Celebrating 70 Years: APF’s Early History
In 1953, a group of seven past-presidents of APA, including Ernest Hilgard and James McVicker Hunt convened the first meeting of the American Psychological Foundation. They saw it as an outgrowth of APA and envisioned the potential of a grant-making associate of the organization they had served. They contributed a total of $550 to get the new organization started. Their hope was that others would want to contribute and give back to psychology. The Board of the new Foundation would be made up of seven past-presidents, each serving a seven-year term, forming a bridge between the two organizations. They believed that past-presidents had already demonstrated their commitment to psychology and would be the most likely to inspire others to give as they had.
They established the first program – APF’s Gold Medals for Lifetime Achievement in Psychology. For many years, those Medals served as the image of APF to the greater psychological public, and they still exist today in the form of APF’s Gold Medal Award for Impact in Psychology. Beyond the Gold Medals, most of the contributions that were made were used to endow named lectures to be given at the annual APA Convention. There was no formal fundraising effort; they relied on word of mouth or their personal contacts to attract whatever donors they had.
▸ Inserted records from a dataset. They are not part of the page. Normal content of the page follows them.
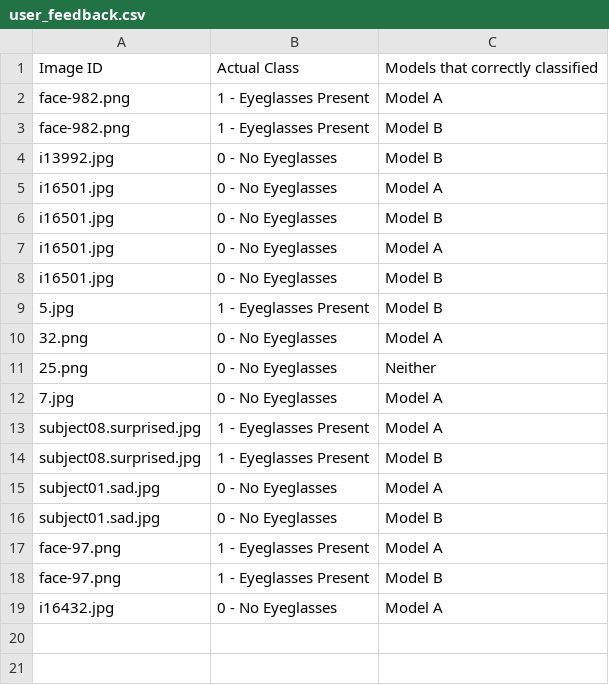
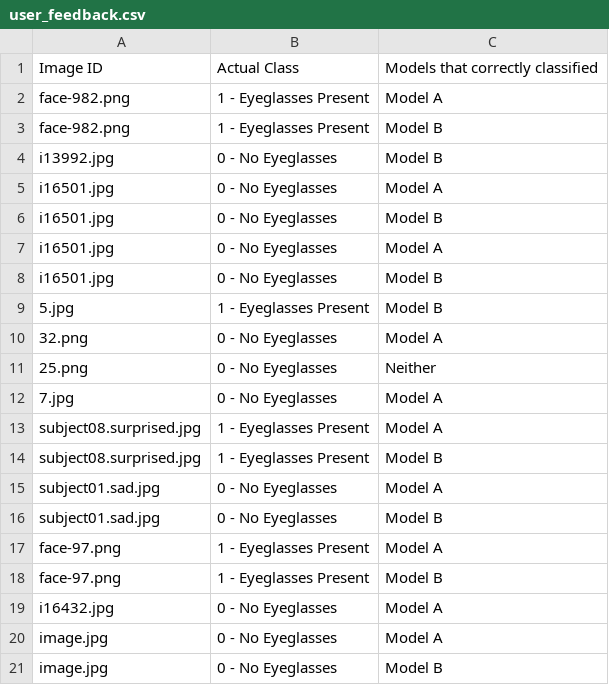
Before and after one commit to nikAcharya1/streamlit-ML-Nikesh, a CSV file: user_feedback.csv, drawn as a sheet; the diff names each change by its address in the sheet, - before the commit and + after, or states it on an @@ line.

Commit message:
Updated by Streamlit form submission

```diff
--- a/user_feedback.csv
+++ b/user_feedback.csv
+row 20: image.jpg | 0 - No Eyeglasses | Model A
+row 21: image.jpg | 0 - No Eyeglasses | Model B
```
It wasn’t until the early 1970’s that APF received a major donation. Esther Katz Rosen gave the Foundation over $700,000 to fund research on the topic of gifted children, which was her field of study. The Board recognized that none of its members had expertise in that field and that they needed a Trustee who could evaluate the requests for funding that were submitted. For the first time, they invited a person who had not been an APA President to serve alongside them for a three-year term.
The Foundation continued to function in the same way until the early 1990’s, growing slowly, without much visibility outside of a small circle. Full credit for changing that goes to Jack McKay, the Chief Financial Officer of APA. He envisioned the role that APF could play in funding important research and programs if it only had the funds to do it. Jack recognized that the structure of the organization was not effective in reaching that goal, and so he presented the idea to the Board that APF needed a professional to work with it. In 1992, at Jack’s urging, APF hired its first Executive Director, Lisa Straus. For years after that, Jack would present a graph to the Board to show how the endowment was growing. There was always an arrow pointing to 1992, the clear inflection point for the positive change in the size of the endowment. With the clear and enthusiastic support of APA, a new direction for APF was established which would foster increased philanthropy in the world of psychology.